» **Assigned task**
If a line in the entries contains the word "Colors", list it.

» **Task data**
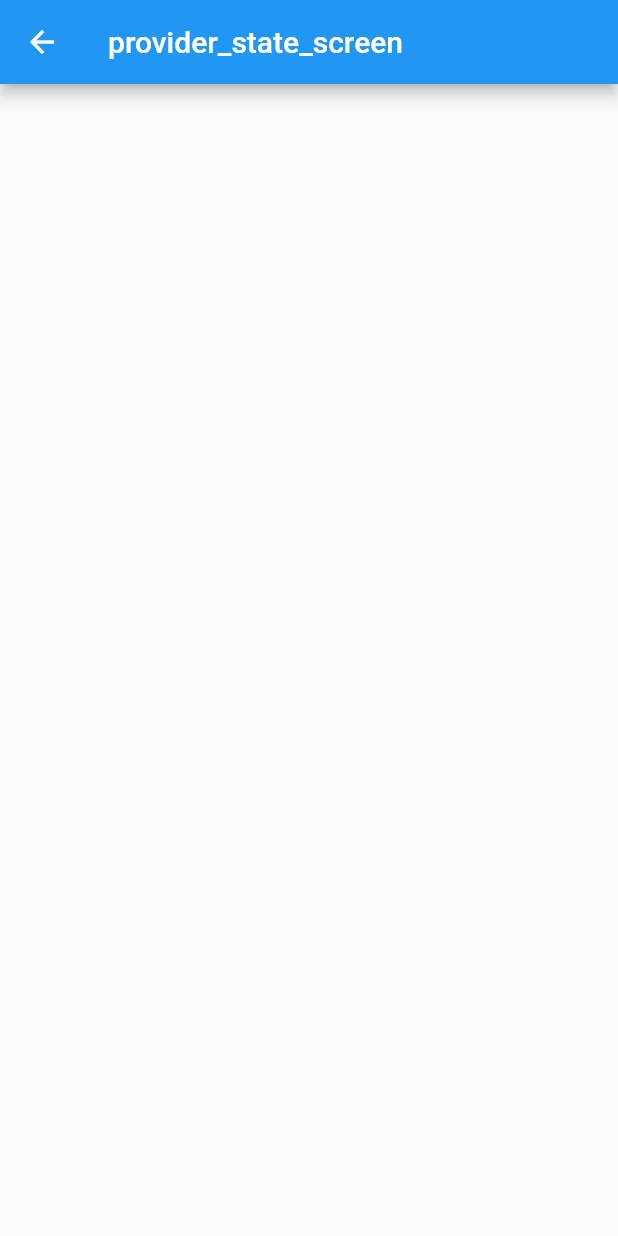
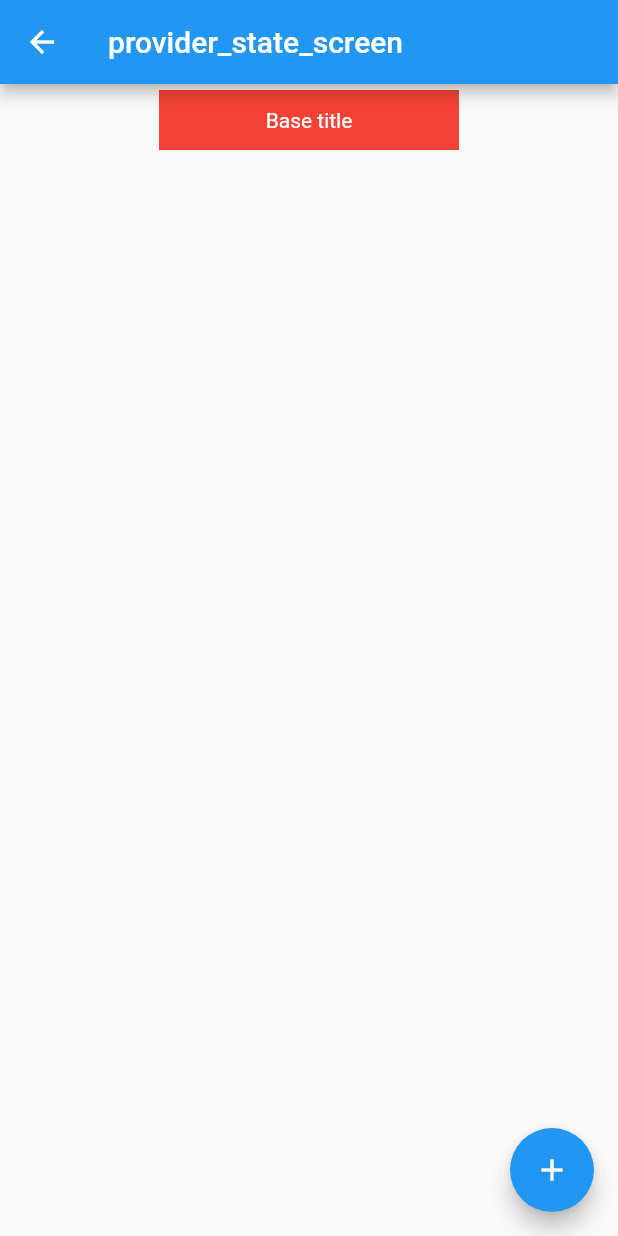
Before and after one commit to jjgajjar04/test_app, a Flutter app: the ProviderStateScreen screen opened by its route, on a phone screen of 412 x 824 dp. Run offline on Flutter 3.47's test engine with Material 2 defaults, Android fonts, the light colour scheme and no system bars; missing offline and left inert: random_words.

Commit message:
provider state uses added

```diff
--- a/lib/app.dart
+++ b/lib/app.dart
@@ -1,4 +1,5 @@
 import 'package:flutter/material.dart';
+import 'package:test_app/models/data_provider.dart';
 import 'package:test_app/screens/home.dart';
 import 'package:test_app/screens/button_screen.dart';
 import 'package:test_app/screens/list_screen.dart';
@@ -6,11 +7,14 @@ import 'package:test_app/screens/multi_widget_state_screen.dart';
 import 'package:test_app/screens/provider_state_screen.dart';
 import 'package:test_app/screens/row_column_screen.dart';
 import 'package:test_app/screens/simple_state_screen.dart';
+import 'package:provider/provider.dart';
 
 class App extends StatelessWidget {
   @override
   Widget build(BuildContext context) {
-    return MaterialApp(
+    return ChangeNotifierProvider<DataProvider>(
+      create: (context) => DataProvider(),
+      child: MaterialApp(
         debugShowCheckedModeBanner: false,
         initialRoute: Home.id,
         routes: {
@@ -23,6 +27,7 @@ class App extends StatelessWidget {
           MultiWidgetStateScreen.id: (context) => MultiWidgetStateScreen(),
           ProviderStateScreen.id: (context) => ProviderStateScreen()
         },
+      ),
     );
   }
 }
--- a/lib/components/card/level3.dart
+++ b/lib/components/card/level3.dart
@@ -1,4 +1,5 @@
 import 'package:flutter/material.dart';
+import 'package:test_app/components/card/level4.dart';
 
 class Level3 extends StatefulWidget {
   final String title;
@@ -9,8 +10,14 @@ class Level3 extends StatefulWidget {
 }
 
 class _Level3State extends State<Level3> {
+  bool isProvider = true;
+
   @override
   Widget build(BuildContext context) {
+    return isProvider ? Level4() : level3Content();
+  }
+
+  Padding level3Content() {
     return Padding(
       padding: EdgeInsets.all(4.0),
       child: Container(
--- /dev/null
+++ b/lib/components/card/level4.dart
@@ -0,0 +1,25 @@
+import 'package:flutter/material.dart';
+import 'package:provider/provider.dart';
+import 'package:test_app/models/data_provider.dart';
+
+class Level4 extends StatelessWidget {
+  @override
+  Widget build(BuildContext context) {
+    return Padding(
+      padding: EdgeInsets.all(4.0),
+      child: Container(
+        height: 40.0,
+        width: 200.0,
+        color: Colors.red,
+        child: Center(
+          child: Text(
+            '${Provider.of<DataProvider>(context).getTitle}',
+            style: TextStyle(
+              color: Colors.white,
+            ),
+          ),
+        ),
+      ),
+    );
+  }
+}
--- /dev/null
+++ b/lib/models/data.dart
@@ -0,0 +1,11 @@
+class Data {
+  String title;
+
+  Data({
+    this.title,
+  });
+
+  void setData(String title) {
+    this.title = title;
+  }
+}
--- /dev/null
+++ b/lib/models/data_provider.dart
@@ -0,0 +1,13 @@
+import 'package:flutter/foundation.dart';
+import 'package:test_app/models/data.dart';
+
+class DataProvider extends ChangeNotifier {
+  Data _data = new Data(title: 'Base title');
+
+  String get getTitle => _data.title;
+
+  void changeTitle(String newTitle) {
+    _data.setData(newTitle);
+    notifyListeners();
+  }
+}
--- a/lib/screens/provider_state_screen.dart
+++ b/lib/screens/provider_state_screen.dart
@@ -1,14 +1,37 @@
 import 'package:flutter/material.dart';
+import 'package:provider/provider.dart';
+import 'package:test_app/components/card/level1.dart';
+import 'package:test_app/models/data_provider.dart';
 import 'package:test_app/utils/constants.dart';
+import 'package:random_words/random_words.dart';
 
 class ProviderStateScreen extends StatelessWidget {
   static const id = Constants.PROVIDER_STATE_SCREEN;
+  final String title = 'level 1';
+
   @override
   Widget build(BuildContext context) {
     return Scaffold(
       appBar: AppBar(
         title: Text(Constants.PROVIDER_STATE_SCREEN),
       ),
+      body: Center(
+        child: Container(
+          child: Column(
+            crossAxisAlignment: CrossAxisAlignment.center,
+            children: [
+              Level1(title: title),
+            ],
+          ),
+        ),
+      ),
+      floatingActionButton: FloatingActionButton(
+        child: Icon(Icons.add),
+        onPressed: () {
+          String title = generateNoun().take(1).first.toString();
+          Provider.of<DataProvider>(context, listen: false).changeTitle(title);
+        },
+      ),
     );
   }
 }
```
Lines whose indentation alone changed are shown as unchanged.
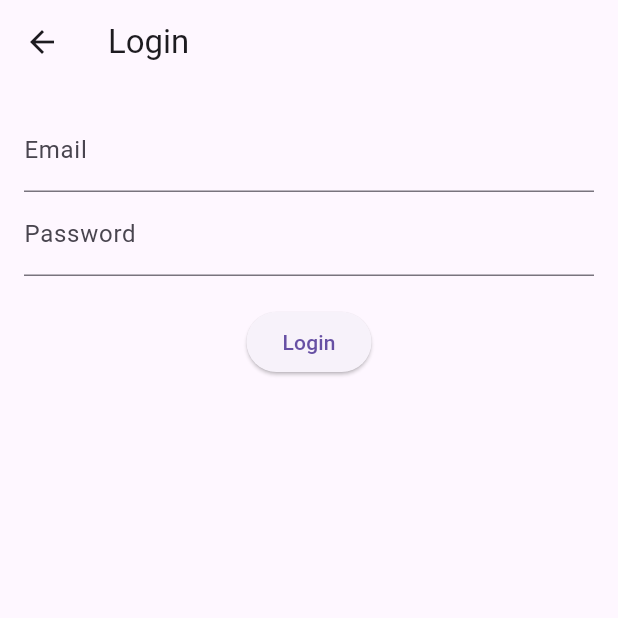
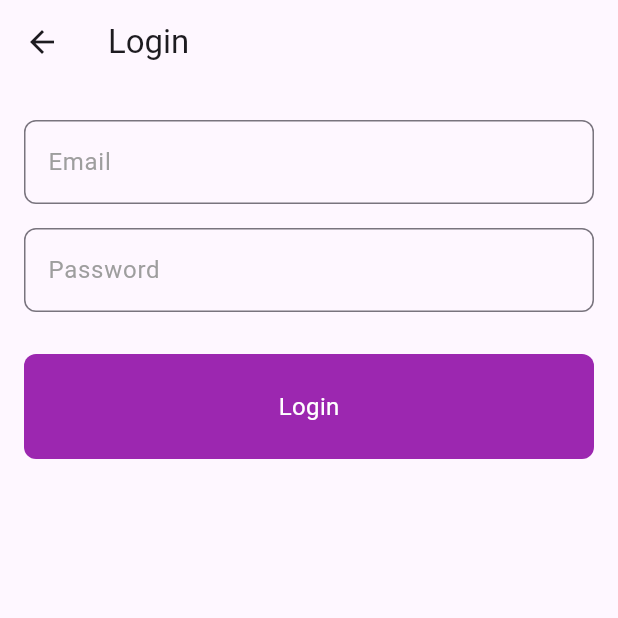
Before and after one commit to RENJIMAMR/free_api_sample_ui, a Flutter app: the screen it shows after launch, after a tap on "Register", on a phone screen of 412 x 824 dp, the top half of it. Run offline on Flutter 3.47's test engine with Material 3 defaults, Android fonts, the phone set to English and light mode, and no system bars.

```diff
--- /dev/null
+++ b/lib/global_widgets/custom_textfield.dart
@@ -0,0 +1,40 @@
+import 'package:flutter/material.dart';
+
+class CustomTextField extends StatelessWidget {
+  final TextEditingController controller;
+  final String label;
+  final TextInputType keyboardType;
+  final bool isNumber;
+
+  CustomTextField({
+    required this.controller,
+    required this.label,
+    this.keyboardType = TextInputType.text,
+    this.isNumber = false,
+  });
+
+  @override
+  Widget build(BuildContext context) {
+    return Padding(
+      padding: const EdgeInsets.symmetric(vertical: 8.0),
+      child: TextField(
+        controller: controller,
+        keyboardType: isNumber
+            ? TextInputType.numberWithOptions(decimal: true)
+            : keyboardType,
+        decoration: InputDecoration(
+          labelText: label,
+          labelStyle: TextStyle(color: Colors.grey),
+          border: OutlineInputBorder(
+            borderRadius: BorderRadius.circular(8),
+            borderSide: BorderSide(color: Colors.grey, width: 1.5),
+          ),
+          focusedBorder: OutlineInputBorder(
+            borderRadius: BorderRadius.circular(8),
+            borderSide: BorderSide(color: Colors.green, width: 2),
+          ),
+        ),
+      ),
+    );
+  }
+}
--- /dev/null
+++ b/lib/global_widgets/refactored_button.dart
@@ -0,0 +1,32 @@
+import 'package:flutter/material.dart';
+
+class RefactoredButton extends StatelessWidget {
+  const RefactoredButton({
+    super.key,
+    required this.label,
+    required this.onTap,
+  });
+
+  final String label;
+  final Function() onTap;
+  @override
+  Widget build(BuildContext context) {
+    return GestureDetector(
+      onTap: onTap,
+      child: Container(
+        height: 70,
+        width: double.infinity,
+        decoration: BoxDecoration(
+          color: Colors.purple,
+          borderRadius: BorderRadius.circular(8),
+        ),
+        child: Center(
+          child: Text(
+            label,
+            style: TextStyle(fontSize: 16, color: Colors.white),
+          ),
+        ),
+      ),
+    );
+  }
+}
--- a/lib/main.dart
+++ b/lib/main.dart
@@ -9,7 +9,7 @@ class MyApp extends StatelessWidget {
   @override
   Widget build(BuildContext context) {
     return MaterialApp(
-      title: 'Flutter Demo',
+      debugShowCheckedModeBanner: false,
       theme: ThemeData(primarySwatch: Colors.green),
       home: SplashScreen(),
     );
--- a/lib/view/home_screen/home_screen.dart
+++ b/lib/view/home_screen/home_screen.dart
@@ -72,7 +72,10 @@ class _HomeScreenState extends State<HomeScreen> {
                           },
                         ),
                         IconButton(
-                          icon: Icon(Icons.delete),
+                          icon: Icon(
+                            Icons.delete,
+                            color: Colors.red,
+                          ),
                           onPressed: () {
                             // Delete the product from the list
                             _deleteProduct(index);
@@ -99,6 +102,7 @@ class _HomeScreenState extends State<HomeScreen> {
         },
         child: Icon(Icons.add),
         tooltip: "Add Product",
+        backgroundColor: Colors.green,
       ),
     );
   }
--- a/lib/view/login_screen/login_screen.dart
+++ b/lib/view/login_screen/login_screen.dart
@@ -1,4 +1,6 @@
 import 'package:flutter/material.dart';
+import 'package:token_test/global_widgets/custom_textfield.dart';
+import 'package:token_test/global_widgets/refactored_button.dart';
 import 'package:token_test/view/home_screen/home_screen.dart';
 
 class LoginScreen extends StatelessWidget {
@@ -13,21 +15,27 @@ class LoginScreen extends StatelessWidget {
         padding: EdgeInsets.all(16.0),
         child: Column(
           children: [
-            TextField(
-                controller: emailController,
-                decoration: InputDecoration(labelText: "Email")),
-            TextField(
-                controller: passwordController,
-                decoration: InputDecoration(labelText: "Password"),
-                obscureText: true),
+            CustomTextField(
+              controller: emailController,
+              label: "Email",
+              keyboardType:
+                  TextInputType.emailAddress, // Optional, for email input
+            ),
+            CustomTextField(
+              controller: passwordController,
+              label: "Password",
+              isNumber: false,
+            ),
             SizedBox(height: 20),
-            ElevatedButton(
-              onPressed: () {
+            RefactoredButton(
+              label: "Login",
+              onTap: () {
                 // Implement login logic here
-                Navigator.push(context,
-                    MaterialPageRoute(builder: (context) => HomeScreen()));
+                Navigator.push(
+                  context,
+                  MaterialPageRoute(builder: (context) => HomeScreen()),
+                );
               },
-              child: Text("Login"),
             ),
           ],
         ),
--- a/lib/view/registration_screen/registration_screen.dart
+++ b/lib/view/registration_screen/registration_screen.dart
@@ -1,5 +1,6 @@
 import 'package:flutter/material.dart';
-
+import 'package:token_test/global_widgets/custom_textfield.dart';
+import 'package:token_test/global_widgets/refactored_button.dart';
 import 'package:token_test/view/login_screen/login_screen.dart';
 
 class RegistrationScreen extends StatelessWidget {
@@ -18,33 +19,44 @@ class RegistrationScreen extends StatelessWidget {
         padding: EdgeInsets.all(16.0),
         child: Column(
           children: [
-            TextField(
+            CustomTextField(
               controller: nameController,
-                decoration: InputDecoration(labelText: "Name")),
-            TextField(
+              label: "Name",
+            ),
+            CustomTextField(
               controller: phoneController,
-                decoration: InputDecoration(labelText: "Phone")),
-            TextField(
+              label: "Phone",
+              isNumber: true,
+            ),
+            CustomTextField(
               controller: placeController,
-                decoration: InputDecoration(labelText: "Place")),
-            TextField(
+              label: "Place",
+            ),
+            CustomTextField(
               controller: pincodeController,
-                decoration: InputDecoration(labelText: "Pincode")),
-            TextField(
+              label: "Pincode",
+              isNumber: true,
+            ),
+            CustomTextField(
               controller: emailController,
-                decoration: InputDecoration(labelText: "Email")),
-            TextField(
+              label: "Email",
+              keyboardType: TextInputType.emailAddress, // For email input
+            ),
+            CustomTextField(
               controller: passwordController,
-                decoration: InputDecoration(labelText: "Password"),
-                obscureText: true),
+              label: "Password",
+              isNumber: false,
+            ),
             SizedBox(height: 20),
-            ElevatedButton(
-              onPressed: () {
+            RefactoredButton(
+              label: "Register",
+              onTap: () {
                 // Implement registration logic here
-                Navigator.push(context,
-                    MaterialPageRoute(builder: (context) => LoginScreen()));
+                Navigator.push(
+                  context,
+                  MaterialPageRoute(builder: (context) => LoginScreen()),
+                );
               },
-              child: Text("Register"),
             ),
           ],
         ),
```
Also changed, not shown: lib/view/product_add_screen/product_adding_screen.dart (+12 -39 lines), lib/view/product_edit_screen/product_edit_screen.dart (+27 -19 lines). Lines whose indentation alone changed are shown as unchanged.
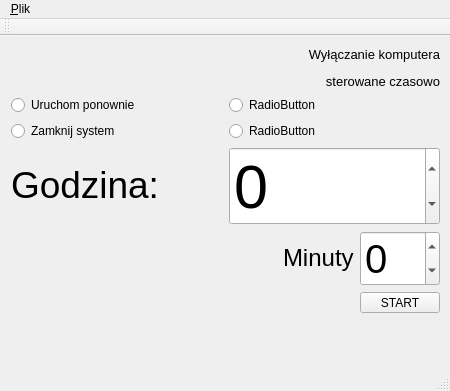
Before: the Qt Designer form mainwindow.ui in przempore/shoutdowner, drawn with Qt 5.
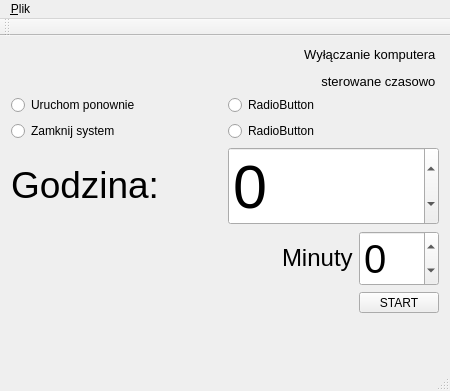
After: the same form once the commit is applied.

Commit message: reset and quit buttons works

```diff
--- a/mainwindow.ui
+++ b/mainwindow.ui
@@ -20,15 +20,8 @@
    <string>Shoutdowner</string>
   </property>
   <widget class="QWidget" name="centralWidget">
-   <widget class="QWidget" name="">
-    <property name="geometry">
-     <rect>
-      <x>0</x>
-      <y>0</y>
-      <width>451</width>
-      <height>341</height>
-     </rect>
-    </property>
+   <layout class="QHBoxLayout" name="horizontalLayout_5">
+    <item>
     <layout class="QVBoxLayout" name="verticalLayout_3">
      <item>
       <widget class="QLabel" name="title_label">
@@ -45,7 +38,7 @@
         </size>
        </property>
        <property name="text">
-        <string>&lt;html&gt;&lt;head/&gt;&lt;body&gt;&lt;p align=&quot;right&quot;&gt;&lt;span style=&quot; font-size:10pt;&quot;&gt;Wyłączanie komputera&lt;/span&gt;&lt;/p&gt;&lt;p align=&quot;right&quot;&gt;&lt;span style=&quot; font-size:10pt;&quot;&gt;sterowane czasowo&lt;/span&gt;&lt;/p&gt;&lt;/body&gt;&lt;/html&gt;</string>
+         <string>&lt;html&gt;&lt;head/&gt;&lt;body&gt;&lt;p align=&quot;right&quot;&gt;&lt;span style=&quot; font-size:10pt;&quot;&gt;Wyłączanie komputera   &lt;/span&gt;&lt;/p&gt;&lt;p align=&quot;right&quot;&gt;&lt;span style=&quot; font-size:10pt;&quot;&gt;sterowane czasowo   &lt;/span&gt;&lt;/p&gt;&lt;/body&gt;&lt;/html&gt;</string>
        </property>
       </widget>
      </item>
@@ -192,7 +185,8 @@
       </spacer>
      </item>
     </layout>
-   </widget>
+    </item>
+   </layout>
   </widget>
   <widget class="QMenuBar" name="menuBar">
    <property name="geometry">
```
Lines whose indentation alone changed are shown as unchanged. The commit also changes 6 other files.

» **Solution for this problem**
+        color: Colors.red,
+              color: Colors.white,
+          labelStyle: TextStyle(color: Colors.grey),
+            borderSide: BorderSide(color: Colors.grey, width: 1.5),
+            borderSide: BorderSide(color: Colors.green, width: 2),
+          color: Colors.purple,
+            style: TextStyle(fontSize: 16, color: Colors.white),
       theme: ThemeData(primarySwatch: Colors.green),
+                            color: Colors.red,
+        backgroundColor: Colors.green,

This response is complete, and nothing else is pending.